Sunday, January 27, 2019


Since the last post we've done, well pretty much nothing.... I don't like winter

I did make it down to the farm on a Saturday morning for a couple of hours when the weather was warmer to do a few general tasks but more of that later.

It is that time of year when things start popping through the letter box. This years seed order was a lot larger than the last couple of years but the seed tin did get a good clear out of the older seeds and things we've decided not to grow any more. 

We ordered from DT Brown and Mr Fothergill's this year and this beautiful little lot is what has arrived. This shot includes the pumpkins on sticks and blue bosque tomatoes we got from

The Mr Fothergills seed potatoes arrived today too. This year I've restricted it to Arran Pilot for a nice early spud and Shetland Black, I've always fancied trying a different coloured variety.

One reason to restrict the spuds to 2 varieties was to make space for Oca. Also known as New Zealand Yams and originating from South America They can be used cold in salads with a citrus taste or roasted like potatoes. They have less pest problems than potatoes and are expected to catch on in the UK.

They aren't the cheapest thing to start off, 5 tubers for £7.99 but with some seed saving it should become cheaper. Excited to see how these turn out. As an added bonus the more observant may notice I got 6 instead of 5!.

Jobs wise, the compost bins have been moved to their permanent home. I put a thin strip of weed control fabric around the edges and between the bins leaving the bottom of them open to the soil and then used wood chips to hold it down. Should keep the weeds down and hopefully stop critters digging into the bin.  

Last years asparagus stalks have been cut down and composted and the bed weeded. It might get a top soil top up before the season start.

All the remaining carrots were dug up, none salvageable unfortunately and the ground dug over and the contents of the moved compost bins dug in ready for squashes and tomatoes. I might even put in a couple more bags of manure.   

We haven't planted anything at all yet this year but in the next couple of weeks the onions and leeks will be started from seed... I really must get the cold frame built!

Happy gardening folks!! 

Friday, January 04, 2019

Meet Percy..

As some of you will remember, 2018 was not my year for parsnips, something I'm normally quite good with.
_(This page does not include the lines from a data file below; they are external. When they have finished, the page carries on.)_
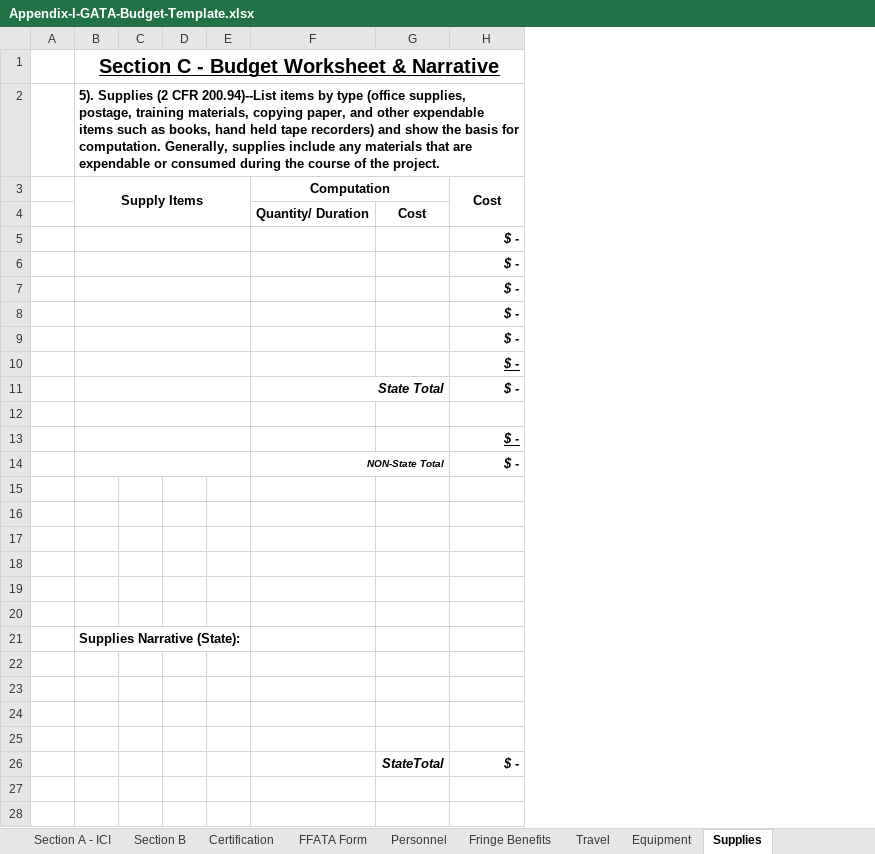
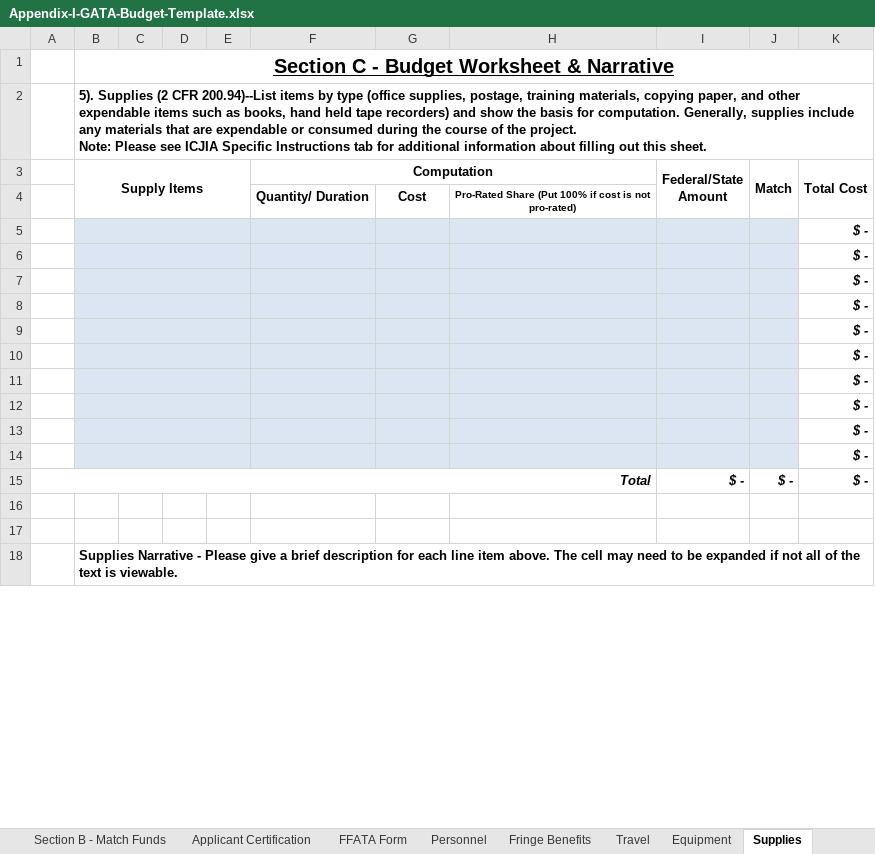
Before and after one commit to cschweda/ICJIAWEB, an Excel workbook: assets/VOCA/Appendix-I-GATA-Budget-Template.xlsx, sheet Supplies, drawn as a sheet; only a part is shown; values as stored, in another font and other column widths than the file's, no borders; removed rows and columns are numbered as before the commit, all else as after; ↵ is a line break in a cell; the diff covers the shown part only; the diff names each change by its address in the sheet, - before the commit and + after, or states it on an @@ line.

```diff
--- a/assets/VOCA/Appendix-I-GATA-Budget-Template.xlsx (sheet Supplies)
+++ b/assets/VOCA/Appendix-I-GATA-Budget-Template.xlsx (sheet Supplies)
-sheet tab: Section B
+sheet tab: Section B - Match Funds
-sheet tab: Certification
+sheet tab: Applicant Certification
-column A, empty
+column A, empty
+column H, row 4: Pro-Rated Share (Put 100% if cost is not ↵ pro-rated)
+column I (Federal/State Amount), empty
+column J (Match), empty
-B2 (Supply Items): …the project.
+B2 (Supply Items): …the project. ↵ Note: Please see ICJIA Specific Instructions tab for additional information about filling out this sheet.
-K3: Cost
+K3: Total Cost
-B5:G10 fill: none
+B5:G10 fill: #DCE6F2
-K10 underline: on
+K10 underline: off
-row 11:  |  |  |  |  | State Total |  | $ -
-row 12: (empty)
-B11:G12 fill: none
+B11:G12 fill: #DCE6F2
-K11 underline: on
+K11 underline: off
-F12 (Computation): NON-State Total
+F12 (Computation): (empty)
-F14:G14 merged
+row 13:  |  |  |  |  |  |  |  |  |  | $ -
+row 14:  |  |  |  |  |  |  |  |  |  | $ -
+row 15: Total |  |  |  |  |  |  |  | $ - | $ - | $ -
-row 17: (empty)
-row 18: (empty)
-row 19: (empty)
-row 20: (empty)
-B18 (Supply Items): Supplies Narrative (State):
+B18 (Supply Items): Supplies Narrative - Please give a brief description for each line item above. The cell may need to be expanded if not all of the text is viewable.
+B18:K18 merged
-row 22: (empty)
-row 23: (empty)
-row 24: (empty)
-row 25: (empty)
-row 26:  |  |  |  |  |  | StateTotal | $ -
-row 27: (empty)
-row 28: (empty)
```
Also changed, not shown: 4 removed rows, 1 edited cell, cell formats and merged cells elsewhere in this sheet, sheet Fringe Benefits, sheet Section B - Match Funds, sheet Contractual Services, sheet Section A - ICJIA Funds, sheet Personnel, sheet FFATA Form, 7 more sheets, other sheet tabs, formulas that keep their value, charts or pictures, 15 other files.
In fact we have only two this year.

We popped down to check covers etc over the weekend and decided to dig up this fellow, one of the cleanest parsnips I've actually ever grown, at the moment he is destined to be soup. 

Elsewhere there is very little left growing, just some chard, kale, slightly eaten cabbage, holey carrots and the last parsnip.

The Cape Gooseberries and Chillies have been killed off by the frost and once again the allium leaf miner struck and ruined what was once looking like a promising leek crop. That's 3 years in a row now I have had trouble with these pests.  I know a few fellow plot holders have also had issues, although it seems totally random who they hit. 

There doesn't seem to be any chemical control available but here is an extract from the RHS site regarding non chemical control

"Plants can be protected by covering them with horticultural fleece, or an insect-proof mesh such as Ultra-Fine Enviromesh, at times when the adult flies are active and laying eggs (March to April and October to November). Crop rotation must be used, as adult flies might emerge from pupae underneath the covering if susceptible plants are grown in the same piece of ground in successive years."

I will be growing onions and leeks from seed this year and am unlikely to plant them out before May, so it appears that my best hope is cover any unharvested crops for Oct-Nov. Guess we'll give that a try.

Happy gardening folks!